We decided to start at the beginning, with Mission 1 - City Blocks. It quickly became clear that this (and each of the first 10 missions included with 2nd Edition) was a reimplementation of a mission in the original game.


However, unlike the first edition version which produced a tight and tense atmosphere of fear, this play was something entirely different. In the second edition you begin the game with incrementally better equipment. The early game of the original was full of turns where players passed the best equipment back and forth so nobody had to use the pan except in the most extreme of circumstances. This slight boost of power is enough to kickstart the game and to cut down the play time, but at the expense of removing some of the turn angst as you search for new gear, always in fear of finding a solitary walker.


However the developers didn’t stop there. Every tile, including the starting room, has pimpweapon crate containing an exciting and powerful weapon. Meaning from the get go you are slaughtering zombies like a boss. Most turns we were clearing the board, never really fearful that the horde would overwhelm us. We were no longer simply surviving, we were winning.

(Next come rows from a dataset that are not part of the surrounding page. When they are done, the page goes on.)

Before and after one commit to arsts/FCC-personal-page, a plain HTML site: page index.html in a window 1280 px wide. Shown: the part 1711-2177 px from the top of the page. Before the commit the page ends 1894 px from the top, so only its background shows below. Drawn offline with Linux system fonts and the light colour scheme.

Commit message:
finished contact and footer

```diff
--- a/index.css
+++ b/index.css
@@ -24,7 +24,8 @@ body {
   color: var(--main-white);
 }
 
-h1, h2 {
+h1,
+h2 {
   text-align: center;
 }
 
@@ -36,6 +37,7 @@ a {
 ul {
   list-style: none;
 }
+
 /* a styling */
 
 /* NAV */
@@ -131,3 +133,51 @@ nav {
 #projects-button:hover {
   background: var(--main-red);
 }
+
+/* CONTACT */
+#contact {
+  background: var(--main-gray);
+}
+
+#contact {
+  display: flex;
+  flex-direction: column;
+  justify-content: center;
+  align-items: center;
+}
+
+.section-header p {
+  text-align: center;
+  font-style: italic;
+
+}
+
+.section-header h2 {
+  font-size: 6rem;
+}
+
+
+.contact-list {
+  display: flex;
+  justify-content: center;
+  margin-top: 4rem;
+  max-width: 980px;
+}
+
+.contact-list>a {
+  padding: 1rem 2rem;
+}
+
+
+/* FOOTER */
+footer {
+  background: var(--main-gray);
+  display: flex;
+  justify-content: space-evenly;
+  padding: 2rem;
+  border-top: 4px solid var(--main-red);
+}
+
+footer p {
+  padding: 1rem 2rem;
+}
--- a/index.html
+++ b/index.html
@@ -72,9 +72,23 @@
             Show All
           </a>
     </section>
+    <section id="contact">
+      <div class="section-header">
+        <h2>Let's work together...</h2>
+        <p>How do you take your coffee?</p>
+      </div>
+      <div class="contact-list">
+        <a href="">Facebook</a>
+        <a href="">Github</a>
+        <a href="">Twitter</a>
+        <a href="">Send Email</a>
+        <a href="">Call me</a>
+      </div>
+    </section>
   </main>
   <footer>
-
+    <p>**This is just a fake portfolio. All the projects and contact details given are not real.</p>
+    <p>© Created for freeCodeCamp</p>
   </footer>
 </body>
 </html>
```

The intent of the power creep is to give people more of those epic turns where you slaughter 20 walkers while dual wielding chainsaws. Of course, the reason those turns were so memorable in first edition was because they were rare occurrences, they were epic actions, born of desperation and crafted through two hours of searching and prepping and upgrading. When they become the norm, they become average, they become mundane and the game loses some of its luster.


It also serves to make Zombicide less distinct from its spinoffs. In Invader you are playing heavily armed and armoured marines, it makes sense that you are mowing down xenos left, right and centre, but in Zombicide you are playing as office workers and diner waitresses, the game should be about tense one on one fights where the outcome isn’t certain, where only a handful of walkers can tip the balance.


There are some good changes though. The game is marginally faster to set up, targeting priority has been fixed, along with the splitting rule. Spawning is faster too, with fewer spawns and no more manhole spawns, meaning the game is quicker overall with less maintenance. Your survivors special skills are now printed in full on the back of your character card too meaning you won’t need to keep referring to the rulebook for clarifications.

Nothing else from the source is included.